  • Last Updated : 12 Mar, 2021

A matrix is a representation of elements, in the form of a rectangular array. A matrix consists of rows and columns. Horizontal lines are known as rows and vertical lines are known as columns. The order of a matrix is defined as number of rows × number of columns. If the number of rows in a matrix is “m” and the number of columns is “n” then the order of the matrix is represented as “m×n”.

The inverse of a Matrix 

Suppose ‘A’ is a square matrix, now this ‘A’ matrix is known as invertible only in one condition if their another matrix ‘B’ of the same dimension exists, such that, AB = BA = In where In is known as identity matrix of the same order and matrix ‘B’ is known as the inverse of the matrix ‘A’. The inverse of a matrix can be represented as A-1. It is also known as non-singular matrix or nondegenerate matrix.

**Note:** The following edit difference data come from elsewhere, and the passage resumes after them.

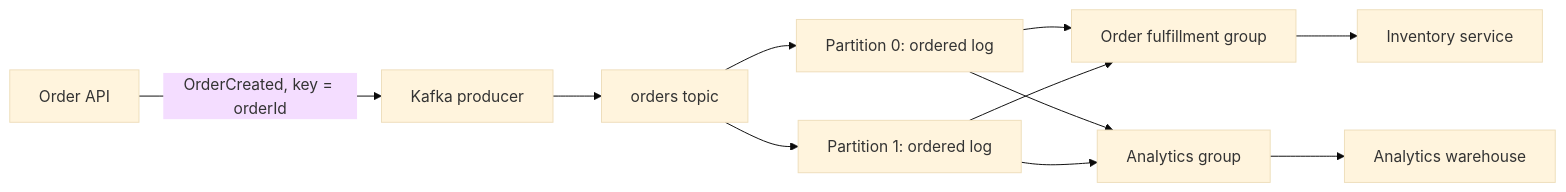
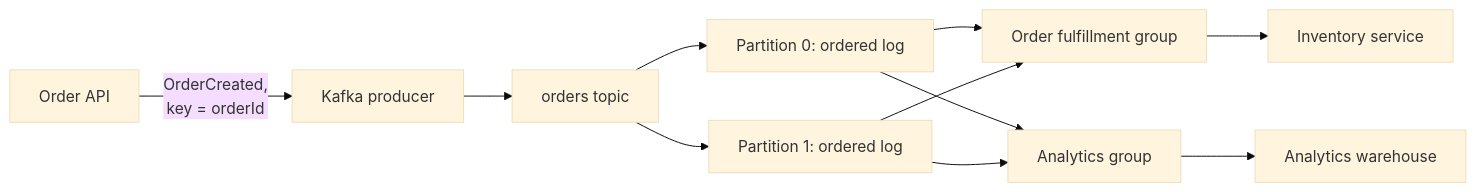
One commit to Yash-777/CodeTrove changed the diagram in src/data/topics/messaging/kafka/content.md. Above: the diagram before and after it, drawn with Mermaid (base theme). The commit also changed 8 other files, not shown here.

First line of the commit message:
feat(content): add Mermaid lightbox and expand/collapse-all for details

````diff
--- a/src/data/topics/messaging/kafka/content.md
+++ b/src/data/topics/messaging/kafka/content.md
@@ -15,13 +15,13 @@
 ```mermaid
 flowchart LR
-  Source[Order API] -->|OrderCreated, key = orderId| Producer[Kafka producer]
+  Source[Order API] -->|OrderCreated,<br/>key = orderId| Producer[Kafka producer]
   Producer --> Topic[orders topic]
   Topic --> P0[Partition 0: ordered log]
   Topic --> P1[Partition 1: ordered log]
   P0 --> Fulfillment[Order fulfillment group]
   P1 --> Fulfillment
   P0 --> Analytics[Analytics group]
   P1 --> Analytics
   Fulfillment --> Inventory[Inventory service]
   Analytics --> Warehouse[Analytics warehouse]
 ```
````
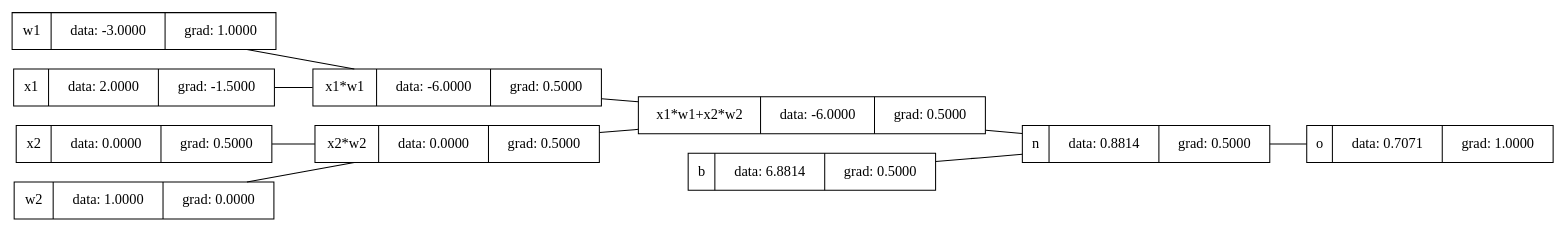
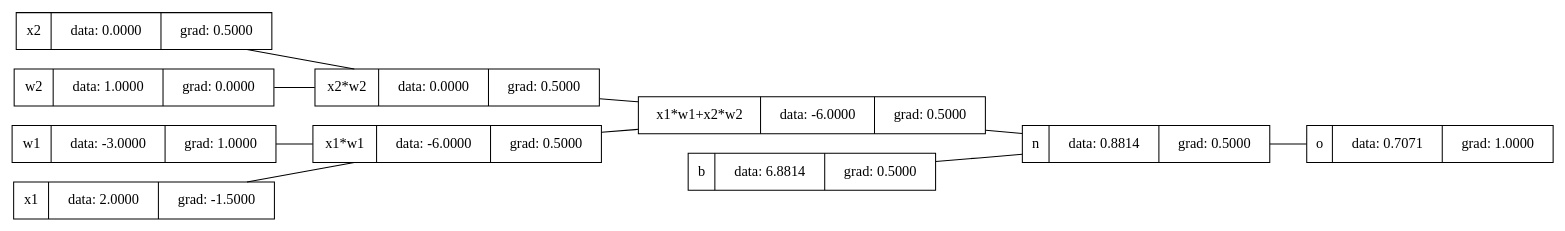
The diagram in graph/graph_o2.gv (iiam33/tiny-autograd), drawn with Graphviz before and after one commit. The commit also changed 2 other files, not shown here.

```diff
--- a/graph/graph_o2.gv
+++ b/graph/graph_o2.gv
@@ -1,22 +1,22 @@
 graph {
 	graph [rankdir=LR]
-	140640766301840 [label="{o | data: 0.7071 | grad: 1.0000}" shape=record]
-	140640769846928 [label="{w1 | data: -3.0000 | grad: 1.0000}" shape=record]
-	140640766301360 [label="{x1*w1+x2*w2 | data: -6.0000 | grad: 0.5000}" shape=record]
-	140640769850576 [label="{x2 | data: 0.0000 | grad: 0.5000}" shape=record]
-	140640766300880 [label="{x1*w1 | data: -6.0000 | grad: 0.5000}" shape=record]
-	140640769850672 [label="{x1 | data: 2.0000 | grad: -1.5000}" shape=record]
-	140640766300544 [label="{b | data: 6.8814 | grad: 0.5000}" shape=record]
-	140640766301600 [label="{n | data: 0.8814 | grad: 0.5000}" shape=record]
-	140640766300592 [label="{w2 | data: 1.0000 | grad: 0.0000}" shape=record]
-	140640766301120 [label="{x2*w2 | data: 0.0000 | grad: 0.5000}" shape=record]
-	140640766300544 -- 140640766301600
-	140640766300880 -- 140640766301360
-	140640769850672 -- 140640766300880
-	140640769846928 -- 140640766300880
-	140640766301360 -- 140640766301600
-	140640766300592 -- 140640766301120
-	140640766301600 -- 140640766301840
-	140640766301120 -- 140640766301360
-	140640769850576 -- 140640766301120
+	140647732314176 [label="{x2 | data: 0.0000 | grad: 0.5000}" shape=record]
+	140647728584864 [label="{o | data: 0.7071 | grad: 1.0000}" shape=record]
+	140647728584384 [label="{x1*w1+x2*w2 | data: -6.0000 | grad: 0.5000}" shape=record]
+	140647732314320 [label="{w1 | data: -3.0000 | grad: 1.0000}" shape=record]
+	140647728583904 [label="{x1*w1 | data: -6.0000 | grad: 0.5000}" shape=record]
+	140647732327808 [label="{x1 | data: 2.0000 | grad: -1.5000}" shape=record]
+	140647728583568 [label="{b | data: 6.8814 | grad: 0.5000}" shape=record]
+	140647728584624 [label="{n | data: 0.8814 | grad: 0.5000}" shape=record]
+	140647728583616 [label="{w2 | data: 1.0000 | grad: 0.0000}" shape=record]
+	140647728584144 [label="{x2*w2 | data: 0.0000 | grad: 0.5000}" shape=record]
+	140647728583904 -- 140647728584384
+	140647728584384 -- 140647728584624
+	140647728583616 -- 140647728584144
+	140647728584624 -- 140647728584864
+	140647732314320 -- 140647728583904
+	140647728584144 -- 140647728584384
+	140647728583568 -- 140647728584624
+	140647732327808 -- 140647728583904
+	140647732314176 -- 140647728584144
 }
```
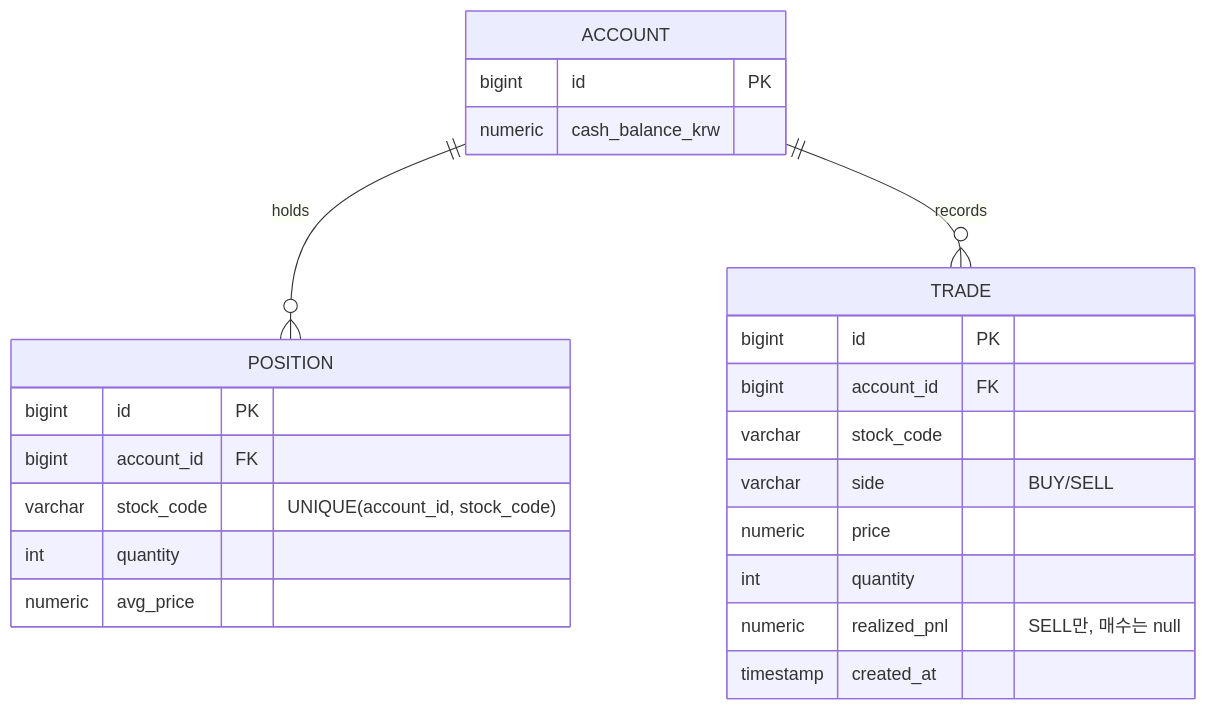
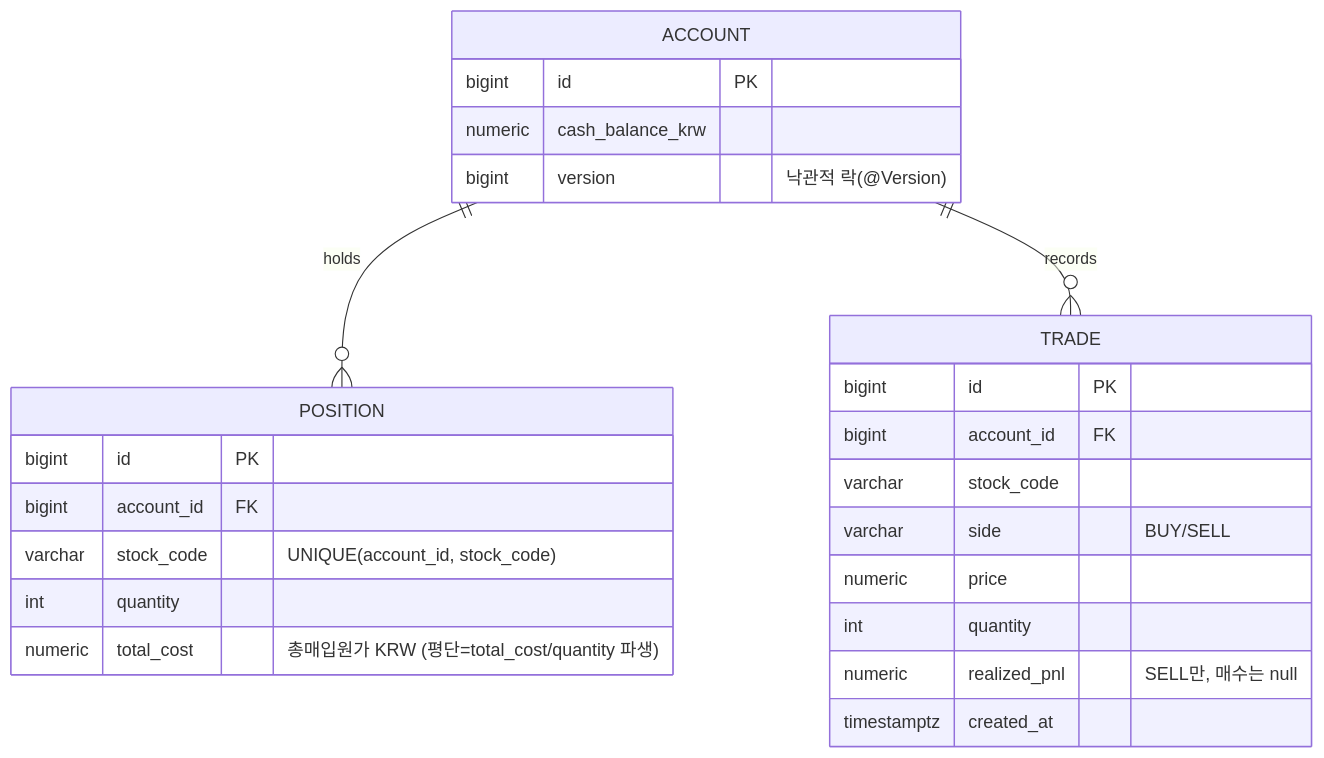
The second of 2 diagrams in DESIGN.md (piker0925/CoinVest), drawn with Mermaid before and after one commit. The commit also changed other lines of this file, not shown here.

First line of the commit message:
docs: 슬라이스1 설계 확정 반영 — 원가basis·@Version·정밀도·시각

````diff
--- a/DESIGN.md
+++ b/DESIGN.md
@@ -77,26 +77,27 @@
 ```mermaid
 erDiagram
     ACCOUNT ||--o{ POSITION : holds
     ACCOUNT ||--o{ TRADE : records
     ACCOUNT {
       bigint id PK
       numeric cash_balance_krw
+      bigint version "낙관적 락(@Version)"
     }
     POSITION {
       bigint id PK
       bigint account_id FK
       varchar stock_code "UNIQUE(account_id, stock_code)"
       int quantity
-      numeric avg_price
+      numeric total_cost "총매입원가 KRW (평단=total_cost/quantity 파생)"
     }
     TRADE {
       bigint id PK
       bigint account_id FK
       varchar stock_code
       varchar side "BUY/SELL"
       numeric price
       int quantity
       numeric realized_pnl "SELL만, 매수는 null"
-      timestamp created_at
+      timestamptz created_at
     }
 ```
````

For example: 

A = \begin{bmatrix} 5 &6 \\ 4&5 \end{bmatrix}



and B = \begin{bmatrix} 5 &-6 \\ -4&5 \end{bmatrix}

On multiplying A and B you get,

AB = \begin{bmatrix} 5 &6 \\ 4&5 \end{bmatrix} \begin{bmatrix} 5&-6 \\ -4&5 \end{bmatrix}

AB = \begin{bmatrix} 25-24 &-30+30 \\ 20-20&-24+25 \end{bmatrix}

AB = \begin{bmatrix}1 &0 \\ 0&1 \end{bmatrix}

AB = I ………. (1)

Similarly, you can get BA by multiplying matrix B and matrix A.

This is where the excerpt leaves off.